● **What to do**
Some lines below hold "Services". Pick them out and copy them.

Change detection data
◆ ◆ ◆ ◆ ◆
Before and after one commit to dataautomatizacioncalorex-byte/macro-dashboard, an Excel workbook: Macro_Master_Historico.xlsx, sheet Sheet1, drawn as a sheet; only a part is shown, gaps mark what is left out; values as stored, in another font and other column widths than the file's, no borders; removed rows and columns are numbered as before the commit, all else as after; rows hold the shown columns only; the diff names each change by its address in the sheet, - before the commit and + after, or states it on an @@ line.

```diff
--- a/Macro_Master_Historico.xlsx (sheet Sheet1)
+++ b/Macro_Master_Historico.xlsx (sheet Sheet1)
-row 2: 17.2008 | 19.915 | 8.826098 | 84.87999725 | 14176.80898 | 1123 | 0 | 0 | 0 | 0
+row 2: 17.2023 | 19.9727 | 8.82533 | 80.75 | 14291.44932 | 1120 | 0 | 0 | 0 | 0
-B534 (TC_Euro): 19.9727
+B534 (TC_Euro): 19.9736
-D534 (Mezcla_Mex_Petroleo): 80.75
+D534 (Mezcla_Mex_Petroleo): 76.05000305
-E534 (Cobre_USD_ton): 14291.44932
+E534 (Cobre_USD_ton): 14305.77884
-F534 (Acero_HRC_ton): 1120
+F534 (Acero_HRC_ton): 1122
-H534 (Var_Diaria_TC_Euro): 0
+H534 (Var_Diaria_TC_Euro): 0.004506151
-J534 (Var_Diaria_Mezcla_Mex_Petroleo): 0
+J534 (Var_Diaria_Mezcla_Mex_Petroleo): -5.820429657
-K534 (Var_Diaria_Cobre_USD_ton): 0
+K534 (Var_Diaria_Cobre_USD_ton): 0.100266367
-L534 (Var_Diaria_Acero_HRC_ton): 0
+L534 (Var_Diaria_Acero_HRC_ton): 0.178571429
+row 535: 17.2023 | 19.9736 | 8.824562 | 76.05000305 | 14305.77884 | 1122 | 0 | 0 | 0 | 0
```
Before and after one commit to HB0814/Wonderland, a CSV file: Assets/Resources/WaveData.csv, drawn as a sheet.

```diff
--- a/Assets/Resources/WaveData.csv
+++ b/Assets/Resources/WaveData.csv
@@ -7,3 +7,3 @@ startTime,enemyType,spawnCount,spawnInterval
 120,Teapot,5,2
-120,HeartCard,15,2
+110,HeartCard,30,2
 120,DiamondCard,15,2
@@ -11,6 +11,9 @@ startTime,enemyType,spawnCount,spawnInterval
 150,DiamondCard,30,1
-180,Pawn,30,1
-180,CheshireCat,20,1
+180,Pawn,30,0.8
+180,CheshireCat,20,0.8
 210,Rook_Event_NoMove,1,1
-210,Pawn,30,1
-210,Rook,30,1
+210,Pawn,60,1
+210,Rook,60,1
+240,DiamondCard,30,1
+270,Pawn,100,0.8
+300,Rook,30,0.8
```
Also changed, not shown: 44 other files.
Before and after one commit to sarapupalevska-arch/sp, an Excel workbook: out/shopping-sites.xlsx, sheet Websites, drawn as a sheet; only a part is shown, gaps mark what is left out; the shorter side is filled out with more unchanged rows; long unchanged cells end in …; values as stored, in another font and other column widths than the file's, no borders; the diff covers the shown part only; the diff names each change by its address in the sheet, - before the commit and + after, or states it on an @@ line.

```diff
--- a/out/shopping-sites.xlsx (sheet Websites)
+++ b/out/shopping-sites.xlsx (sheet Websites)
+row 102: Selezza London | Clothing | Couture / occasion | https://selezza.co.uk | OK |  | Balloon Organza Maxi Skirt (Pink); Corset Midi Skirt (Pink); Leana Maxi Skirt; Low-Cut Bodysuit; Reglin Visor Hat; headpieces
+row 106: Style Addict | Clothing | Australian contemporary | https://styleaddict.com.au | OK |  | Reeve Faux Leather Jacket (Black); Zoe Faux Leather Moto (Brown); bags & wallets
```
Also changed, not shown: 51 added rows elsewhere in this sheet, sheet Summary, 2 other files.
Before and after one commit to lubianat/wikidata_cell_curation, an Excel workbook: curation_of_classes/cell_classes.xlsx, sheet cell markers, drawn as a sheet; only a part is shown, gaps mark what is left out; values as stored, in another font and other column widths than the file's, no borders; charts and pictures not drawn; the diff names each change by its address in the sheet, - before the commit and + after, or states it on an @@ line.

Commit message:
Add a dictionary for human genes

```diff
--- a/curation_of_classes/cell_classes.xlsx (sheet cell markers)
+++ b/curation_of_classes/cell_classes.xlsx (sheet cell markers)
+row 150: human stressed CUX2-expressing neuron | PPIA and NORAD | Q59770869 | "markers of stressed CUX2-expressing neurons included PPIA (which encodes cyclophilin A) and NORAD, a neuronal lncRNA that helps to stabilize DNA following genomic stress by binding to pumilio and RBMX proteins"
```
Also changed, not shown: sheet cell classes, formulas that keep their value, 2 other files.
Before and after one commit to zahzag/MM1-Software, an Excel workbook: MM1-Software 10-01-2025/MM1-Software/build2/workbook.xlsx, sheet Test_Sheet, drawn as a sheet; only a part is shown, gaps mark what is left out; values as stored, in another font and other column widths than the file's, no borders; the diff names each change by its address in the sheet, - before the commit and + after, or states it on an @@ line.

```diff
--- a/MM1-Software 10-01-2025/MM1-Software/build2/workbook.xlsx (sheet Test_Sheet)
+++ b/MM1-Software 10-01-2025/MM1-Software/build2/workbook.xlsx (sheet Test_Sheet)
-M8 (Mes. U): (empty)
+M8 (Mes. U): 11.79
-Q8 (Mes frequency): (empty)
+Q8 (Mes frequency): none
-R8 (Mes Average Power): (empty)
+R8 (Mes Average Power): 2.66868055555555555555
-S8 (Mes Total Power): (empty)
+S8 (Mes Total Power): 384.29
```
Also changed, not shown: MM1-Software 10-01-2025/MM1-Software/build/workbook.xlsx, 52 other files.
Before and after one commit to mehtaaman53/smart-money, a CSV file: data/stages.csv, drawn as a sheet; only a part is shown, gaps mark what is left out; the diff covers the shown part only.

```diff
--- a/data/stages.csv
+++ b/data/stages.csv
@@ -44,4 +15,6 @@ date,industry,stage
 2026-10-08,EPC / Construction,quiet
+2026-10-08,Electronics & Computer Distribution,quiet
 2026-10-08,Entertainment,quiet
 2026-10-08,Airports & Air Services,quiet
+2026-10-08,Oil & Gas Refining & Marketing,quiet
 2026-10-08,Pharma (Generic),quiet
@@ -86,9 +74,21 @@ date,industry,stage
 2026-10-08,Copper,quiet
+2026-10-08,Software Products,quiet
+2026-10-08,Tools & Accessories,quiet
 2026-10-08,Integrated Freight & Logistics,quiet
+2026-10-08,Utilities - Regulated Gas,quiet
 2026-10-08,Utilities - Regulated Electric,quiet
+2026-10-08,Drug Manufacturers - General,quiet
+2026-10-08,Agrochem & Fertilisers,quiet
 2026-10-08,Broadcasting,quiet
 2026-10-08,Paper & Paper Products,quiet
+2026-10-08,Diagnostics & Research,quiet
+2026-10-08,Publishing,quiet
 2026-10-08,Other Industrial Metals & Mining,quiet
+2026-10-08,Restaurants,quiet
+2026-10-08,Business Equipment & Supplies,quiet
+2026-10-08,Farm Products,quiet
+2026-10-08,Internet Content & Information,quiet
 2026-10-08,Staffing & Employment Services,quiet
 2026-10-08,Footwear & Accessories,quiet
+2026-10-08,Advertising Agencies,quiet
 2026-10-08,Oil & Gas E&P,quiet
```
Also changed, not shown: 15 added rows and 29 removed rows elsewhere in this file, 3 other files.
◆ ◆ ◆ ◆ ◆
● **Solved exercise**
 2026-10-08,Airports & Air Services,quiet
 2026-10-08,Staffing & Employment Services,quiet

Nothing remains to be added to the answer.